The gross general government debt-to-GDP ratios in many advanced economies have reached the highest levels in peacetime history and continue to grow, putting into question sovereign solvency in these economies.
US President-Elect Donald Trump made critical statements about low European defence spending during the election campaign - signaling an expectation that Europe should contribute more to the cost of its security. Indeed, most European NATO members have spending well below the 2% target that NATO membership entails. Reaching this target could cost the EU27 NATO members 96 billion USD per year.
"Laid Low" is an important addition to the burgeoning literature on the euro-area crisis and its main contribution is to assemble essential factual material for further analysis.
This Blueprint offers an in-depth analysis of inequalities of income and wealth in the EU, as well as their causes and consequences. How evenly are the benefits of growth distributed in our economies, and what does this mean for fairness and social mobility? How could and should policymakers react?

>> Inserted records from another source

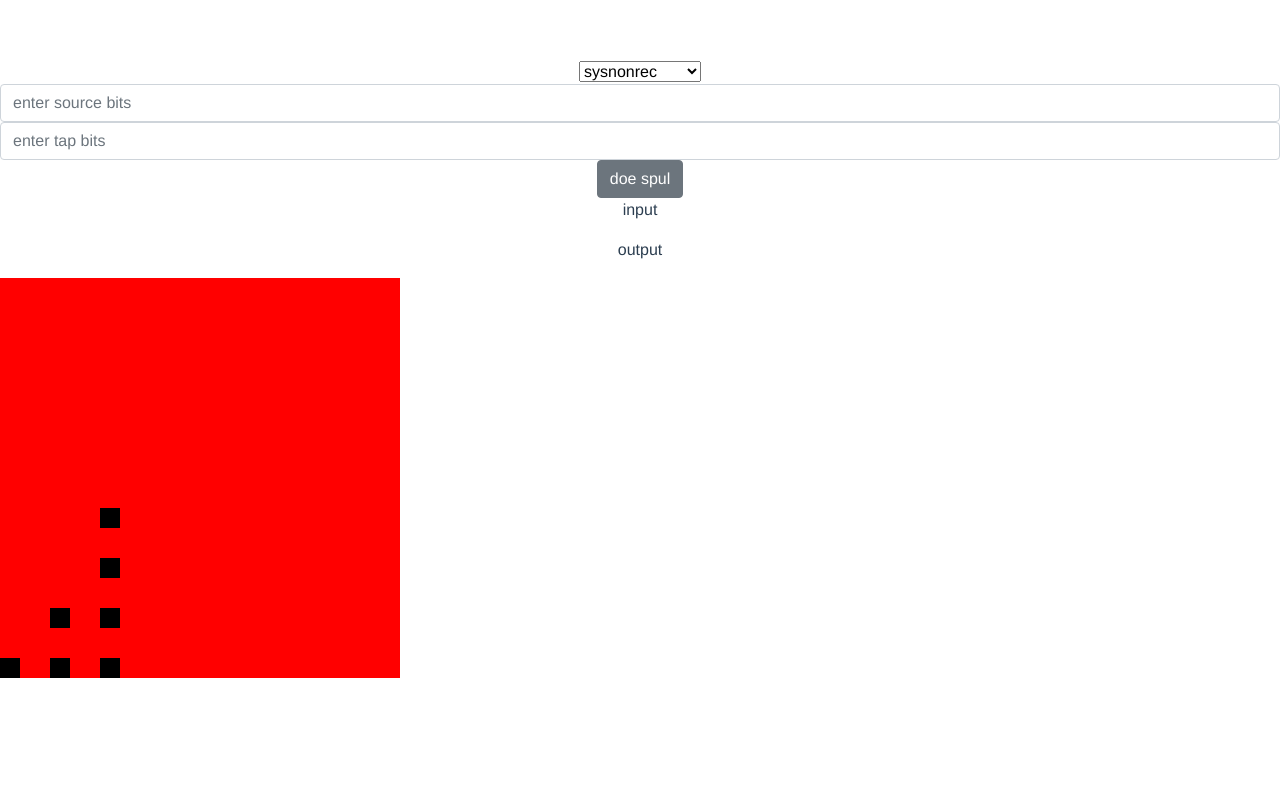
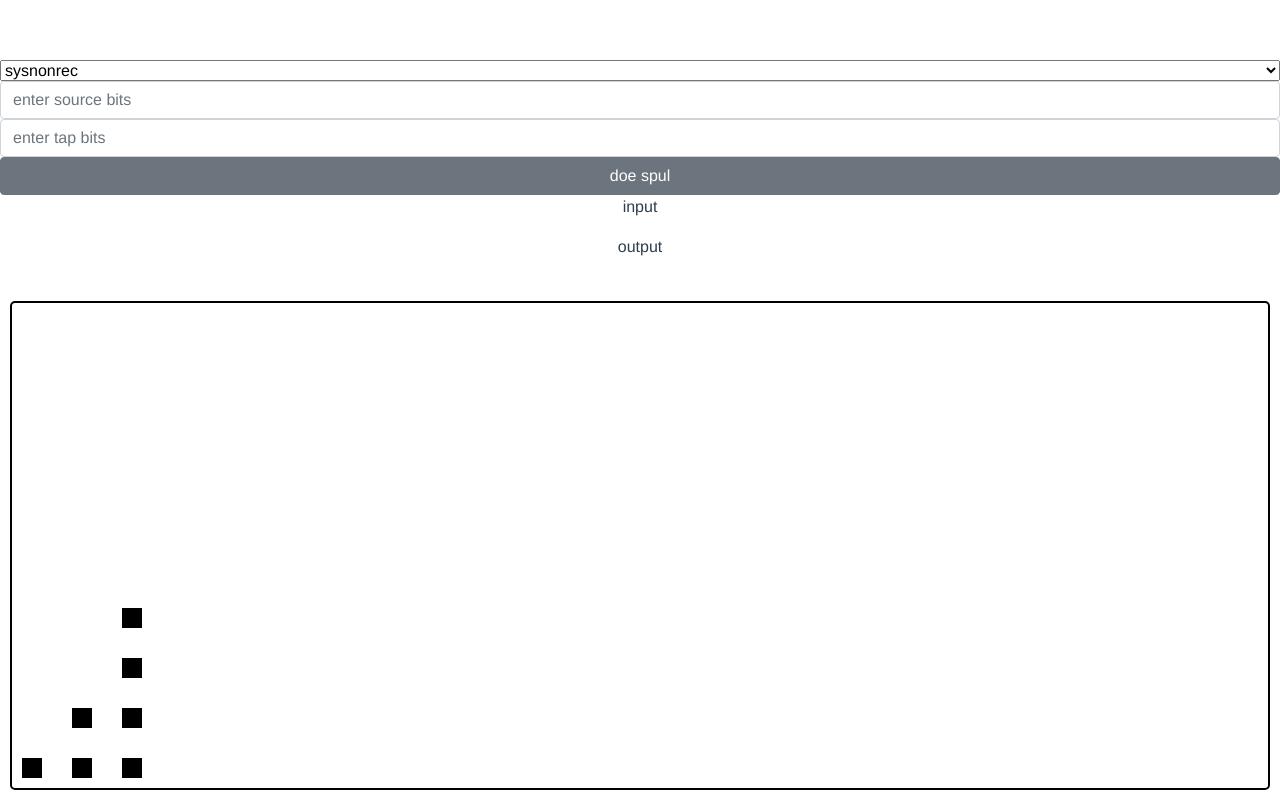
Before and after one commit to leoheyns/turbocodes, a Vue app: page / in a window 1280 px wide. Built offline with nearby package versions, Linux system fonts and the light colour scheme.

Commit message:
better css

```diff
--- a/src/App.vue
+++ b/src/App.vue
@@ -21,6 +21,10 @@ export default {
   -moz-osx-font-smoothing: grayscale;
   text-align: center;
   color: #2c3e50;
-  margin-top: 60px;
+  height: 100%;
+}
+
+body {
+  height: 100vh;
 }
 </style>
--- a/src/components/convcode.vue
+++ b/src/components/convcode.vue
@@ -1,5 +1,5 @@
 <template>
-  <div id="convcode">
+  <div class="convcode">
     <b-form-select v-model="type" :options="types"></b-form-select>
     <b-form-input v-model="sourcetext" placeholder="enter source bits"></b-form-input>
     <b-form-input v-model="taptext0" placeholder="enter tap bits"></b-form-input>
@@ -170,3 +170,14 @@ export default {
   }
   }
 </script>
+
+<style scoped>
+.convcode {
+  padding-top: 60px;
+  display: flex;
+  flex-direction: column;
+  height: 100%;
+  justify-items: center;
+}
+
+</style>
--- a/src/components/trellis.vue
+++ b/src/components/trellis.vue
@@ -1,15 +1,23 @@
 <template>
-    <div id="hello-vue" class="cont">
+  <div class="trellis">
+    <div class="cont">
     <template v-for="node in nodes"  >
         <div :key="node" :style="node.style">
             </div>
         </template>
     </div>
+  </div>
 </template>
 
 <script>
 
 export default {
+    // props: {
+    //   nodes: {
+    //     type: Array,
+    //     required: true,
+    //   }
+    // },
     data() {
         return {
         message: 'Hello Vue!!',
@@ -30,7 +38,7 @@ export default {
             let left = time * 50
             let height = 20
             let width = 20
-            node.style = `height: ${height}px; width: ${width}px; position: absolute; bottom: ${bottom}px; left: ${left}px; background-color: black;`
+            node.style = `height: ${height}px; width: ${width}px; position: absolute; bottom: ${bottom}px; left: ${left}px; background-color: black; margin: 10px; `
             nodes.push(node)
             })
         })
@@ -42,10 +50,19 @@ export default {
 </script>
 
 <style scoped>
+
+.trellis {
+  flex-grow: 1;
+  display: flex;
+  align-self: stretch;
+}
+
 .cont {
-  width: 400px;
-  height: 400px;
-  background-color: red;
+  flex-grow: 1;
+  margin: 10px;
+  border: black 2px solid;
+  border-radius: 5px;
   position: relative;
+  align-self: stretch;
 }
 </style>
```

What’s at stake: there has been quite some discussion recently on whether we should rethink the framework of fiscal policy in order to make it more appropriate and effective in a world where demand seems to be chronically anemic, inflation is low and the interest rates are likely to stay close to zero (if not negative) for a long time. According to some of the authors, in the Eurozone these concerns are particularly pressing.
Nicolas Véron argues that EU banking union can only be complete if the vast amounts of domestic sovereign debt held by many banks are reduced
This paper shows that economic convergence continued during the crisis for the EU as a whole, although at a slower pace, but for regions in the EU14, and especially in the euro area, convergence appears to have stopped during the crisis, or even switched to a divergence path.
This paper offers an updated and comprehensive analysis of the currency crises in Russia and the former Soviet Union economies.
Why is the Euro in trouble? Are philosophical differences between the founding countries to blame and can those differences be reconciled?
In this Policy Contribution, Maria Demertzsis and Guntram B. Wolff discuss three progressive steps for strengthening the fiscal framework at the euro-area level. These lead to less interference in national fiscal policymaking thanks to a more credible no-bailout clause, increased risk sharing and different degrees of provision of euro-area-wide public goods and fiscal stabilisation.
The recently published in-depth evaluation of the International Monetary Fund (IMF)’s role in the euro area crisis highlights important contrasts in the area of financial services. The IMF provided highly valuable analysis and recommendations to the EU on its banking sector and related policies. In individual countries (leaving aside Cyprus and the second Greek programme, not covered by this evaluation), the financial-sector aspects of the IMF’s interventions were highly successful in Ireland and Spain, ambiguous in Greece, and a missed opportunity in Portugal.